Yet the renewed push to revise Nafta could usher in an agreement that until recently seemed at risk of collapse. Both supporters and critics of the Trump administration have pointed to the trade deal that the United States recently concluded with South Korea at the end of March as a possible precedent. Mr. Trump fiercely criticized that pact, but in the end his administration declared victory after renegotiating fairly modest changes.
Labor unions, which have backed Mr. Trump’s plan to dramatically remake trade policy, were disappointed with that deal, which did not include changes to labor standards, investment rules or content requirements for automotive manufacturing.
“You see what you get if your priority is speed over quality,” said Celeste Drake, trade and globalization policy specialist at the A.F.L.-C.I.O. “A quick deal that’s not a good deal — is that what the administration wants to sell in these next few months? Or is it really looking to take the time it needs to get a good deal?”
Even an agreement in principle would not rule out the possibility of months or years of wrangling over an eventual deal. Patrick Leblond, senior fellow at the Center for International Governance Innovation, noted that Canada and Europe signed an agreement in principle for a trade pact in the fall of 2013, but that the final deal did not come into effect until September 2017, after almost being derailed.

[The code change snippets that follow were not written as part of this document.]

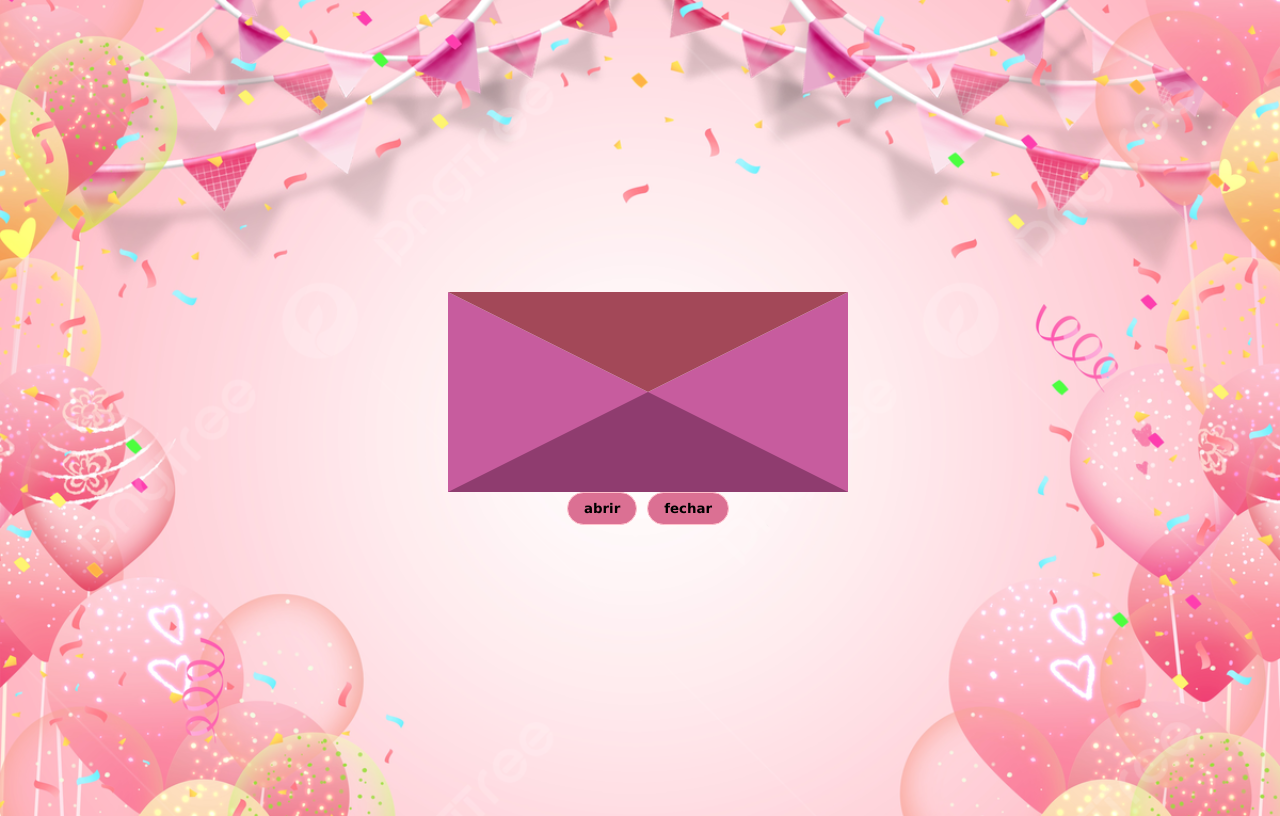
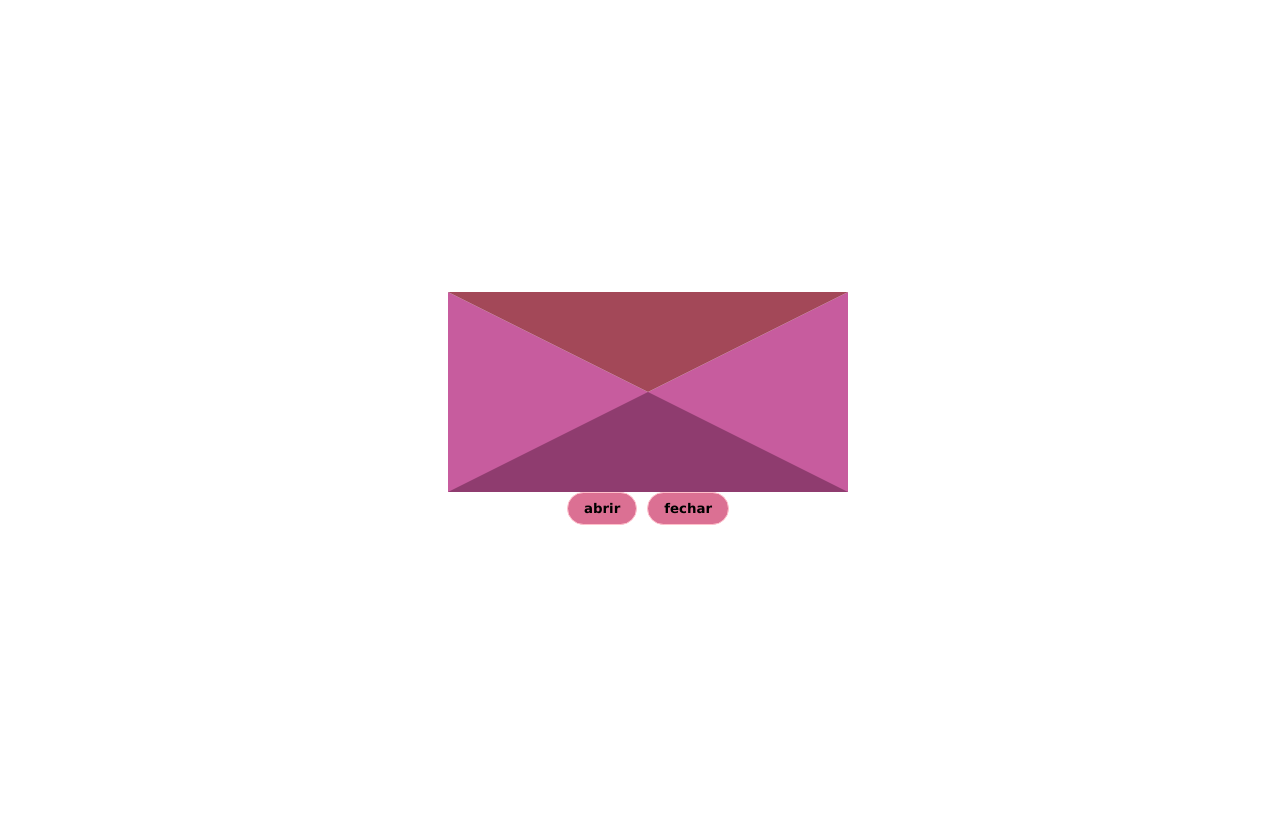
Before and after one commit to erllan234/felizaniversario, a plain HTML site: page index.html in a window 1280 px wide. Drawn offline with Linux system fonts and the light colour scheme.

Commit message:
Update style.css

```diff
--- a/style.css
+++ b/style.css
@@ -1,5 +1,5 @@
 body{
-    background-image: url(/fundo.jpg);
+    background-image: src(/fundo.jpg);
     background-size: cover;
     width: 100%;
     height: 100%;
```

“As trade negotiators repeatedly point out, nothing is agreed until everything is agreed,” Mr. Leblond said.